Following World War I, France acquired a mandate over the northern portion of the former Ottoman Empire province of Syria. The French demarcated the region of Lebanon in 1920 and granted this area independence in 1943. Since independence the country has been marked by periods of political turmoil interspersed with prosperity built on its position as a regional center for finance and trade. The country's 1975-90 civil war that resulted in an estimated 120,000 fatalities, was followed by years of social and political instability. Sectarianism is a key element of Lebanese political life. Neighboring Syria has historically influenced Lebanon's foreign policy and internal policies, and its military occupied Lebanon from 1976 until 2005. The Lebanon-based Hizballah militia and Israel continued attacks and counterattacks against each other after Syria's withdrawal, and fought a brief war in 2006. Lebanon's borders with Syria and Israel remain unresolved.
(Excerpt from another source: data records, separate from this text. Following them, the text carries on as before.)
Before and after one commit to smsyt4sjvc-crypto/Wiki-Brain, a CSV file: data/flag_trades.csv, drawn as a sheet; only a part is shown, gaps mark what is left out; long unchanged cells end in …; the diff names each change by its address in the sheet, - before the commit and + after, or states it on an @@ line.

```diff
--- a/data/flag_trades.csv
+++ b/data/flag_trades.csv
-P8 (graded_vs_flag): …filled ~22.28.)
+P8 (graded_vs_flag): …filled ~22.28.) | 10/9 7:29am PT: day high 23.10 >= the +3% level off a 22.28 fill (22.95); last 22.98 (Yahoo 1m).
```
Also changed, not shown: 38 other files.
 Geography
Smallest country in continental Asia; Nahr el Litani is the only major river in Near East not crossing an international boundary; rugged terrain historically helped isolate, protect, and develop numerous factional groups based on religion, clan, and ethnicity
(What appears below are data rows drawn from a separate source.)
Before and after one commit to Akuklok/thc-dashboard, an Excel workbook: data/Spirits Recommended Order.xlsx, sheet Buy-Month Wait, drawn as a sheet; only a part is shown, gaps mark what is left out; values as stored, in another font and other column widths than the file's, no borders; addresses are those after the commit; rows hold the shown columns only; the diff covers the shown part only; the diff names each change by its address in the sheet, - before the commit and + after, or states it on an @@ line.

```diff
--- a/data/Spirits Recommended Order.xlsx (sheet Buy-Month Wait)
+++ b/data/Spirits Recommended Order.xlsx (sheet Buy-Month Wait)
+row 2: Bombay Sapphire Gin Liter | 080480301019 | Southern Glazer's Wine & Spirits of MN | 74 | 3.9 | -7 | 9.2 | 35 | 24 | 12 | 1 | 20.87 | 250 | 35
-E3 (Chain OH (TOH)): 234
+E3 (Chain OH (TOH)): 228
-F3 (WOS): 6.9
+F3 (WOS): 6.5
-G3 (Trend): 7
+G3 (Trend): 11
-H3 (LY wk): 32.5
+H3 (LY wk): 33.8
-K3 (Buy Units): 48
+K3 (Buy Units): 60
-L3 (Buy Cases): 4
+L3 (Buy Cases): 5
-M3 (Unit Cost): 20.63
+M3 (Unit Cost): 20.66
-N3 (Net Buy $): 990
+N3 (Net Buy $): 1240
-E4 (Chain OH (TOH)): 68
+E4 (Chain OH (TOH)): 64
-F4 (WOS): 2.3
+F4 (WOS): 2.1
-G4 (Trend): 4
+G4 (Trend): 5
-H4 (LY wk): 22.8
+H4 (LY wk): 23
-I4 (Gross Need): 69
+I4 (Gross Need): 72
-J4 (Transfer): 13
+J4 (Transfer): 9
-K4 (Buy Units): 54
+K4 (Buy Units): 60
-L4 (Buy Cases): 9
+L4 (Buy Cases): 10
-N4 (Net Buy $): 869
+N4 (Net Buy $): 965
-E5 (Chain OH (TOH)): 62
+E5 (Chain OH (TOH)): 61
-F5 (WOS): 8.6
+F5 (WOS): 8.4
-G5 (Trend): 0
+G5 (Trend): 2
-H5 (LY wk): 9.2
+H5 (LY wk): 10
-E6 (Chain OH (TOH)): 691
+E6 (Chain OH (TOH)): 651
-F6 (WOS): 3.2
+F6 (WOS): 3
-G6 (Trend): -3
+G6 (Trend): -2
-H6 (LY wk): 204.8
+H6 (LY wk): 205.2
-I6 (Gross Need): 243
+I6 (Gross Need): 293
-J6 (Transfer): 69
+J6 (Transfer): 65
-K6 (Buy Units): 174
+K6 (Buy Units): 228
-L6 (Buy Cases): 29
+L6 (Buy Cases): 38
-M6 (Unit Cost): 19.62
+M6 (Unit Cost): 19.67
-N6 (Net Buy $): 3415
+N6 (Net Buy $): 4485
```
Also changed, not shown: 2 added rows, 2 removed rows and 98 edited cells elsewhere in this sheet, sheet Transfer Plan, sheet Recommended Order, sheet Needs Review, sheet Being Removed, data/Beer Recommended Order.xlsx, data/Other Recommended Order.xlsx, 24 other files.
Location: Middle East, bordering the Mediterranean Sea, between Israel and Syria
Geographic coordinates: 33 50 N, 35 50 E
Area: total: 10,400 sq km
land: 10,230 sq km
water: 170 sq km

Size comparison: about one-third the size of Maryland
Land Boundaries: total: 484 km border countries (2): Israel 81 km, Syria 403 km
Coastline: 225 km
Maritime claims: territorial sea: 12 nm
Climate: Mediterranean; mild to cool, wet winters with hot, dry summers; the Lebanon Mountains experience heavy winter snows
Terrain: narrow coastal plain; El Beqaa (Bekaa Valley) separates Lebanon and Anti-Lebanon Mountains
Elevation extremes:
Natural resources: limestone, iron ore, salt, water-surplus state in a water-deficit region, arable land
Land use: agricultural land: 63.3% arable land 11.9%; permanent crops 12.3%; permanent pasture 39.1% forest: 13.4%
other: 23.3% (2011 est.)
Irrigated land: 1,040 sq km (2012)
Natural hazards: dust storms, sandstorms
Current Environment Issues: deforestation; soil erosion; desertification; air pollution in Beirut from vehicular traffic and the burning of industrial wastes; pollution of coastal waters from raw sewage and oil spills
International Environment Agreements: party to: Biodiversity, Climate Change, Climate Change-Kyoto Protocol, Desertification, Hazardous Wastes, Law of the Sea, Ozone Layer Protection, Ship Pollution, Wetlands
signed, but not ratified: Environmental Modification, Marine Life Conservation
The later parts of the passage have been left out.